## [ASSIGNMENT]
Nothing except the pictures should be left out when you reproduce the listing exactly.

======== RECORDS FOR THE TASK ========

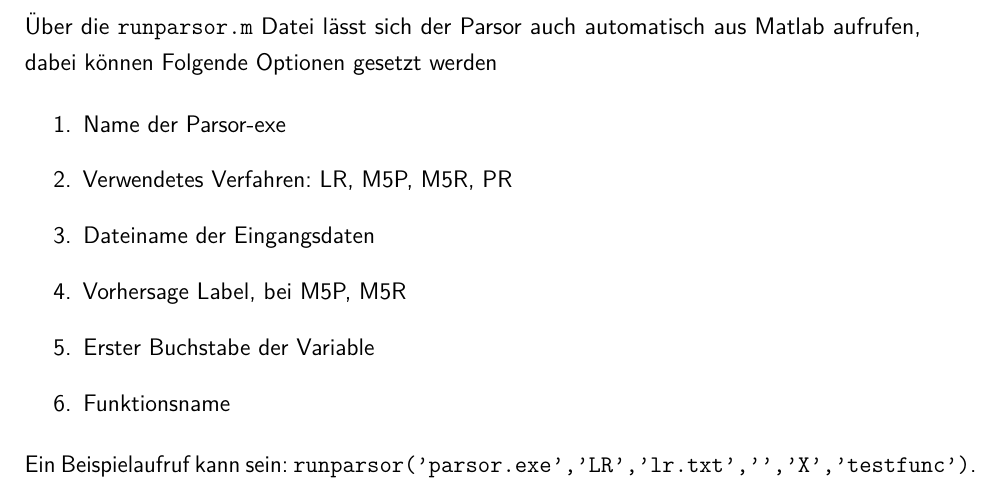
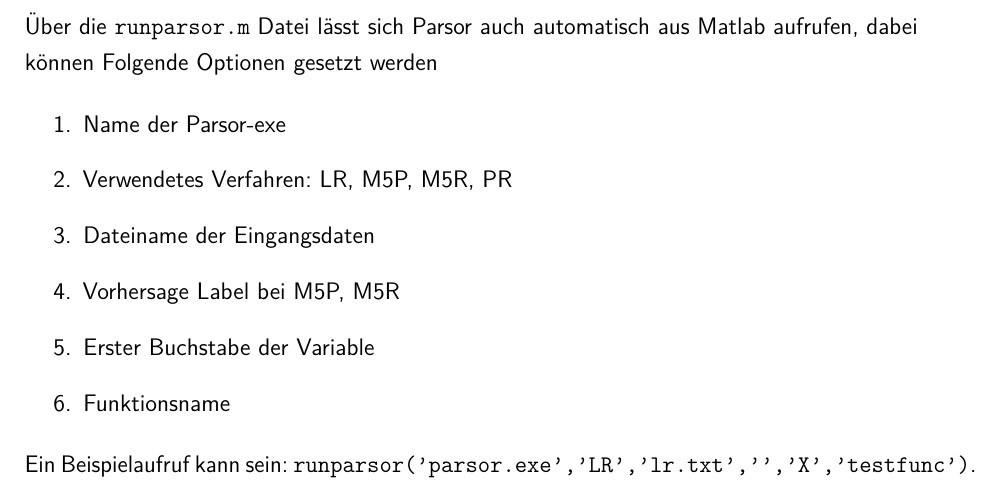
Before and after one commit to gr7ffo/Parsor, a LaTeX document (anleitung/parsor.tex): part of page 5 of 6, cut so that both start at the same text. Compiled offline with pdfLaTeX.

Commit message:
typo corrected

```diff
--- a/anleitung/parsor.tex
+++ b/anleitung/parsor.tex
@@ -97,13 +97,13 @@ Ich würde mich freuen wenn wir über Github einen Weg finden, Parsor weiter zu
 \clearpage
 \section{Automatischer Aufruf aus Matlab}
 
-Über die \texttt{runparsor.m} Datei lässt sich der Parsor auch automatisch aus Matlab aufrufen, dabei können Folgende Optionen gesetzt werden
+Über die \texttt{runparsor.m} Datei lässt sich Parsor auch automatisch aus Matlab aufrufen, dabei können Folgende Optionen gesetzt werden
 
 \begin{enumerate}
 	\item Name der Parsor-exe
 	\item Verwendetes Verfahren: LR, M5P, M5R, PR
 	\item Dateiname der Eingangsdaten
-	\item Vorhersage Label, bei M5P, M5R
+	\item Vorhersage Label bei M5P, M5R
 	\item Erster Buchstabe der Variable
 	\item Funktionsname
 \end{enumerate}
```
Also changed, not shown: anleitung/parsor.pdf.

========

## [OUTPUT OF THE TASK]
Before and after one commit to gr7ffo/Parsor, a LaTeX document (anleitung/parsor.tex): part of page 5 of 6, cut so that both start at the same text. Compiled offline with pdfLaTeX.

Commit message:
typo corrected

```diff
--- a/anleitung/parsor.tex
+++ b/anleitung/parsor.tex
@@ -97,13 +97,13 @@ Ich würde mich freuen wenn wir über Github einen Weg finden, Parsor weiter zu
 \clearpage
 \section{Automatischer Aufruf aus Matlab}
 
-Über die \texttt{runparsor.m} Datei lässt sich der Parsor auch automatisch aus Matlab aufrufen, dabei können Folgende Optionen gesetzt werden
+Über die \texttt{runparsor.m} Datei lässt sich Parsor auch automatisch aus Matlab aufrufen, dabei können Folgende Optionen gesetzt werden
 
 \begin{enumerate}
 	\item Name der Parsor-exe
 	\item Verwendetes Verfahren: LR, M5P, M5R, PR
 	\item Dateiname der Eingangsdaten
-	\item Vorhersage Label, bei M5P, M5R
+	\item Vorhersage Label bei M5P, M5R
 	\item Erster Buchstabe der Variable
 	\item Funktionsname
 \end{enumerate}
```
Also changed, not shown: anleitung/parsor.pdf.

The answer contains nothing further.